Last month, the auto parts firm agreed to the guilty plea as part of a $1 billion settlement in the world’s largest ever recall.
U.S. prosecutors also charged three former senior Takata executives in Japan with falsifying test results to conceal the inflator defect linked the recall of about 100 million air bag inflators worldwide.
Takata has agreed to pay a $25 million fine, $125 million in a victim compensation fund, including for future incidents, and $850 million to compensate automakers for massive recall costs, the Justice Department said. The auto parts supplier will be required to make significant reforms and be on probation and under the oversight of an independent monitor for three years.
Last month, three senior Takata executives in the United States left the company, including Kevin Kennedy, who was president of Takata North America. Kennedy confirmed his departure in a posting on the employment networking website LinkedIn but did not return emails.
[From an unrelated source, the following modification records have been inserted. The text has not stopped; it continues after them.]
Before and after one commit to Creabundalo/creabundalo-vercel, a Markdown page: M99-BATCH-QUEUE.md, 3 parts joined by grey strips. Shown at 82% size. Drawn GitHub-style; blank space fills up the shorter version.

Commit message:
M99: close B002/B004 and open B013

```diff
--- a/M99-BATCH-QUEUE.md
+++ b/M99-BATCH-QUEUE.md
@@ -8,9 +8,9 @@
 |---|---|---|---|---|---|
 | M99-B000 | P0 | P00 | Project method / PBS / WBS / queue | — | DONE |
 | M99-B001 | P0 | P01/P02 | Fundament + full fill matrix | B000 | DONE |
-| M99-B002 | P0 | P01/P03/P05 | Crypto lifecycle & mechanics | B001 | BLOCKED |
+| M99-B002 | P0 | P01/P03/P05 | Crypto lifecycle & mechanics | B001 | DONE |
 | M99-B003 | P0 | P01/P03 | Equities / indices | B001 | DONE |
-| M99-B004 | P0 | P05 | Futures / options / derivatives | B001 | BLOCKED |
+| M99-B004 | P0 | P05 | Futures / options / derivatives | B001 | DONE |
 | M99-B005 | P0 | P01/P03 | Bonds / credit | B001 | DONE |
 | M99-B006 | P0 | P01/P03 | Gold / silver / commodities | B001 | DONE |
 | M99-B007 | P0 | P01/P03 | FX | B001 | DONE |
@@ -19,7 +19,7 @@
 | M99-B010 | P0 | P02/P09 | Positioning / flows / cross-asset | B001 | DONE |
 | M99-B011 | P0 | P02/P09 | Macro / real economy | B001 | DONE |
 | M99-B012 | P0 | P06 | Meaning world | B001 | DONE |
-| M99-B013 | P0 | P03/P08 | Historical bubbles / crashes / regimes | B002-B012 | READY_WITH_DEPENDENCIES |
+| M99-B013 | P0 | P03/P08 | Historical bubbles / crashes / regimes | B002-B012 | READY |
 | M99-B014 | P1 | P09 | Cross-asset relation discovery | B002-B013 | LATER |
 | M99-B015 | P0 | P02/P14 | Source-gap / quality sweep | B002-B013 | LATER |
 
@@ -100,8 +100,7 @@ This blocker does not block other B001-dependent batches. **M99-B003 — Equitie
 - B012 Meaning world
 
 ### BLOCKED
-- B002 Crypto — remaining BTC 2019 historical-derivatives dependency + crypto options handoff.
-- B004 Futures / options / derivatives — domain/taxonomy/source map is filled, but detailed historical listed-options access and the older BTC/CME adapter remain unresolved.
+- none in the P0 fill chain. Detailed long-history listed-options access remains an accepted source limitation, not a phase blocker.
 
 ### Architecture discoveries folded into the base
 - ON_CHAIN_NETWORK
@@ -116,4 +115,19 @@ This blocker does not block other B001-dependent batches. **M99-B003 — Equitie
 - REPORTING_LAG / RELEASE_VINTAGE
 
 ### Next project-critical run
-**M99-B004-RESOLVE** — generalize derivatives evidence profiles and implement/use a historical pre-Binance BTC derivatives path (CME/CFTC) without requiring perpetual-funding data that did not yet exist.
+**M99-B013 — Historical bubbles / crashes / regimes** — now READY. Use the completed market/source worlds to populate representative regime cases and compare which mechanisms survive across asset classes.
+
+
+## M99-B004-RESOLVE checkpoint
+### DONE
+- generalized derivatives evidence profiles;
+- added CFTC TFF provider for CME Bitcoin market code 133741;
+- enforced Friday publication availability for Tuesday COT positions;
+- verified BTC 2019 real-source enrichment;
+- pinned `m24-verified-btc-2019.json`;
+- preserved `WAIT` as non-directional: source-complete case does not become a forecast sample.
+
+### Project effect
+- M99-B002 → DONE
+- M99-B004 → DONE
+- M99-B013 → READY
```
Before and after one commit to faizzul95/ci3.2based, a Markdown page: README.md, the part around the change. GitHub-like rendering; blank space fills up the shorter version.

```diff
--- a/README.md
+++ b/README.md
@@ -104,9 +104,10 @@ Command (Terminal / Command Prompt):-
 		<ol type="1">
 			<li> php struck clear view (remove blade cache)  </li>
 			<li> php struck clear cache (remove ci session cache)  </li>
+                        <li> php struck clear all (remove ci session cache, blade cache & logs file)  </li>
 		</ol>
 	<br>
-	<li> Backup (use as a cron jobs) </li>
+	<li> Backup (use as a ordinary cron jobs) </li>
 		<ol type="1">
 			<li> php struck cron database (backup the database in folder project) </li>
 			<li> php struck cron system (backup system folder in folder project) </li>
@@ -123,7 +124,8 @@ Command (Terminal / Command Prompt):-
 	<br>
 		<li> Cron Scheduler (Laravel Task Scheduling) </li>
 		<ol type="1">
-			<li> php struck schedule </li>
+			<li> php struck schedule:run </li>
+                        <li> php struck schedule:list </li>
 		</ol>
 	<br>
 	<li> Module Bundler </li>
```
Reuters reported Monday that Key Safety Systems (KSS) Inc has been selected to lead its turnaround, fanning concern that a court-led restructuring was on the cards.
The Nikkei business daily, which first reported the news of KSS’s selection, said automakers would support the pick on condition Takata pursue a court-mediated turnaround in both Japan and the United States, a move that could wipe out shareholders’ equity.
In a statement late on Saturday, Takata denied that it had selected KSS as its sponsor or a court-led restructuring as the way forward.
Reporting by David Shepardson